I've said it before. Not a Jordan fan. But why such an effort in illustrating Michael Jordan? Well MJ is the greatest of all time—the GOAT if you will—in basketball. And PERHAPS in all of sports and athletes. But there is just something in his moves that is just plain... art.
Here's my update for this project. Improved some shading, hatching, etc. I got 25 portraits now, 25 more.
The past posts, I illustrated Slam Dunk characters in NBA uniforms as how Takehiko Inoue must have imagined them. Shohoku representing Bulls, Kainan for Lakers, Sannoh for Magic. Here, I'm back with my own fictional universe of NBA X Slam Dunk, as my original post.
Just a little breaker from our usual balling illustrations. One Piece X Street Fighter! Crossing over two of my most favorite franchises yeat again!
When Kobe died, I couldn't take it. All of us, couldn't believe it. But that's just life, and maybe, that's just what death is too. But Kobe Bryant, he and his winning shots, he and his devastating dunks, it would echo for the whole time he represented. He just wouldn't let anyone outshine him on his watch. He just wouldn't let anyone hold him down for long. His Mamba Mentality created a generation of winners. His life was truly a legendary story.
Shaquile O'Neal was the most dominant big man of his time. He was quick, strong and wise and those can be seen in his stats—points, rebounds, blocks. This portrait was the Orlando Magic Shaq—the young Shaq that despite his tremendous power, was still working his way up the steps of NBA greatness. A rookie with crazy potential. A young man destined for the Hall of Fame. He didn't disappoint.
Great court vision. Fantastic facilitator. Sensational scoring machine. Penny will always be one of my greatest "what ifs" in NBA history.
Grant Hill. He was sensational. Good handles. Scoring machine. Good defender. He was known as Mr. Nice Guy, yet as tough when it really counted. In the time of MJ's absence, Grant Hill was seen as his successor—some in the media actually believed he could have been better than MJ. Tough statement to make.
Before Steph Curry, there was the legendary trash-talking three-point sharp shooter Reggie Miller. He made impossible shots and won seemingly impossible games. Truly, a legend from the '90s.

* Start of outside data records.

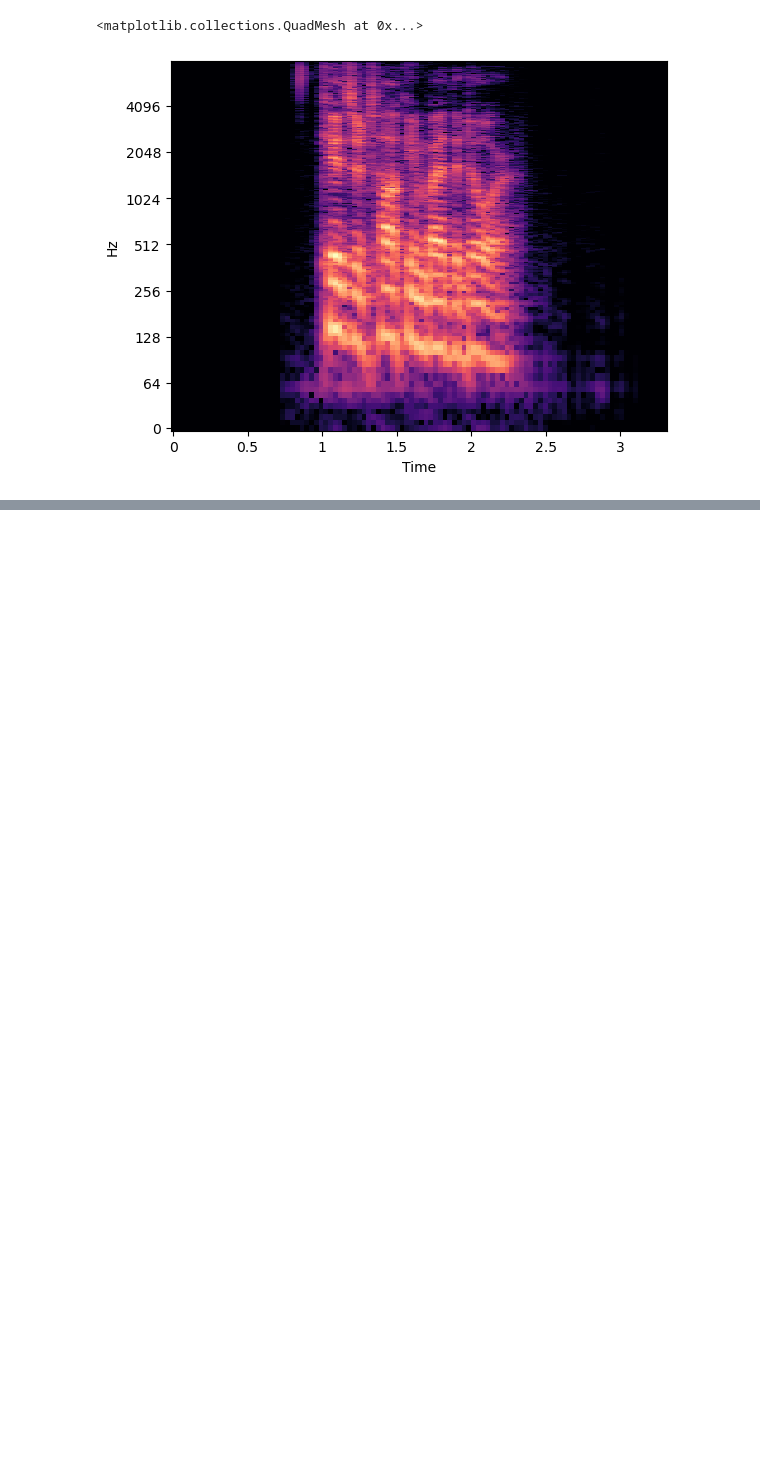
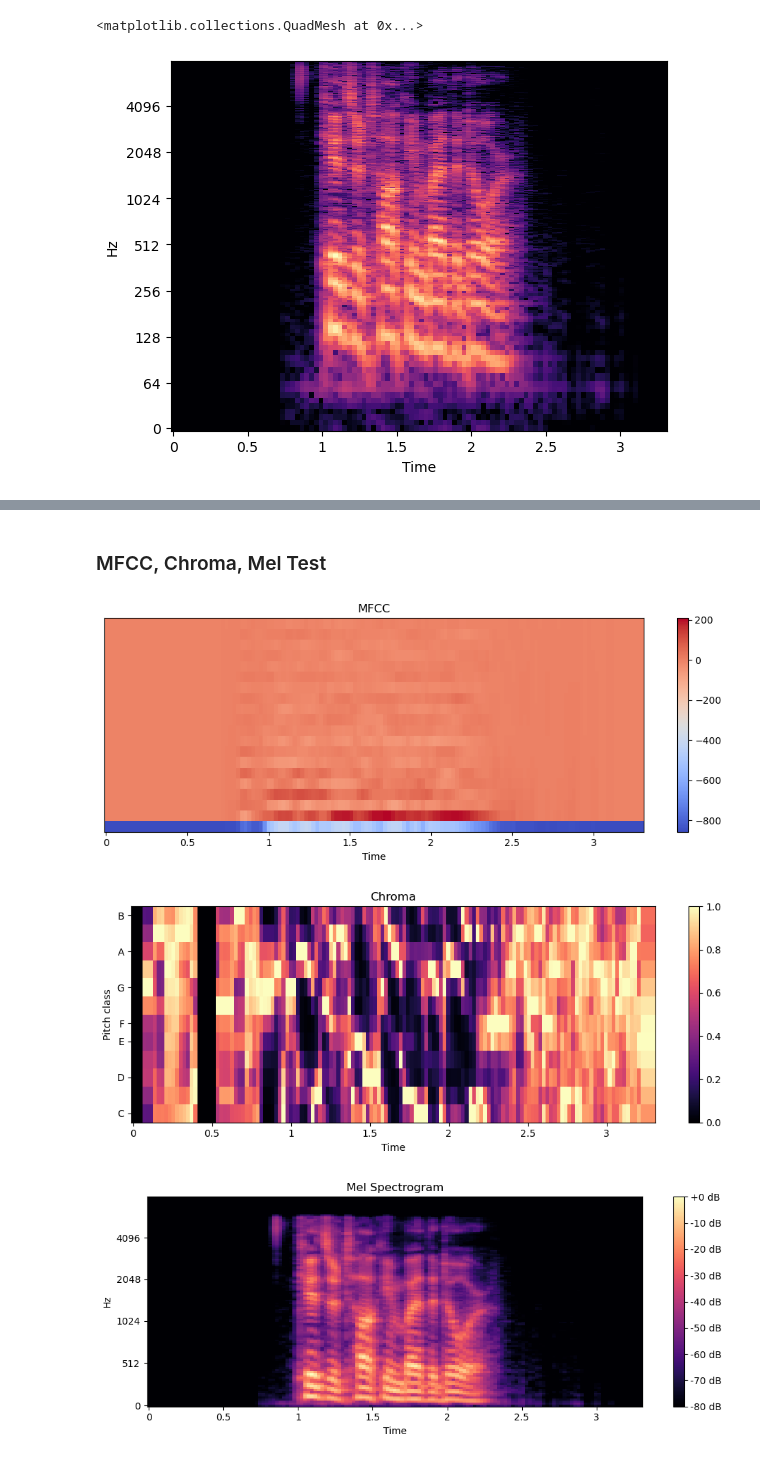
Before and after one commit to Impingere/Projects, a Jupyter notebook: 18.6.1 Capstone Two - Data Wrangling/Capstone 2 - Data Wrangling.ipynb, the cells around one changed output, grey strips where cells are left out. Saved outputs shown, nothing was run; the diff lists cells and outputs as text; code cells hidden in the pictures; blank space fills up the shorter version.

Commit message:
Updated Data Wrangling for Capstone Two

```diff
--- a/18.1 Capstone Two/Capstone 2 - Data Wrangling.ipynb
+++ b/18.6.1 Capstone Two - Data Wrangling/Capstone 2 - Data Wrangling.ipynb
@@ -53,7 +68,6 @@ There are some fundamental questions to resolve in this notebook.
 # %%
-import librosa
 # path of the audio file
-audio_data = f'{sound_path}/speech-emotion-recognition-ravdess-data/Actor_01/03-01-01-01-01-01-01.wav'
+audio_data = f'{sound_path}/ravdess-data/Actor_01/03-01-01-01-01-01-01.wav'
 # This returns an audio time series as a numpy array with a default sampling rate(sr) of 22KHZ
 x, sr = librosa.load(audio_data, sr=None)
 
@@ -162,0 +141,41 @@ observed_emotions=['calm', 'happy', 'fearful', 'disgust']
+# %% [markdown]
+### MFCC, Chroma, Mel Test<a id='MFCC,_Chroma,_Mel_Test'></a>
+# %%
+# Load the audio file
+audio_path = f'{sound_path}/ravdess-data/Actor_01/03-01-01-01-01-01-01.wav'
+y, sr = librosa.load(audio_path)
+
+# Extract MFCC
+mfcc = librosa.feature.mfcc(y=y, sr=sr)
+# Display MFCC
+plt.figure(figsize=(10, 4))
+librosa.display.specshow(mfcc, x_axis='time')
+plt.colorbar()
+plt.title('MFCC')
+plt.tight_layout()
+plt.show()
+
+# Extract Chroma
+chroma = librosa.feature.chroma_stft(y=y, sr=sr)
+# Display Chroma
+plt.figure(figsize=(10, 4))
+librosa.display.specshow(chroma, y_axis='chroma', x_axis='time')
+plt.colorbar()
+plt.title('Chroma')
+plt.tight_layout()
+plt.show()
+
+# Extract Mel Spectrogram
+mel_spectrogram = librosa.feature.melspectrogram(y=y, sr=sr)
+# Display Mel Spectrogram
+plt.figure(figsize=(10, 4))
+librosa.display.specshow(librosa.power_to_db(mel_spectrogram, ref=np.max),
+                         y_axis='mel', fmax=8000, x_axis='time')
+plt.colorbar(format='%+2.0f dB')
+plt.title('Mel Spectrogram')
+plt.tight_layout()
+plt.show()
+# %% [output]
+[figure, added]
+[figure, added]
+[figure, added]
```
Also changed, not shown: parts of 35 cells of this notebook, 4 other files.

This, for me, is Michael Jordan. The hard teammate. The ultra-competitive. The proud monarch. The undefeated champion. I was never a fan of MJ. I never collected his cards. I didn't really root that much for his games. But it was harder not to be in awe of this certain genius.
Penny's magic in the 90s in ink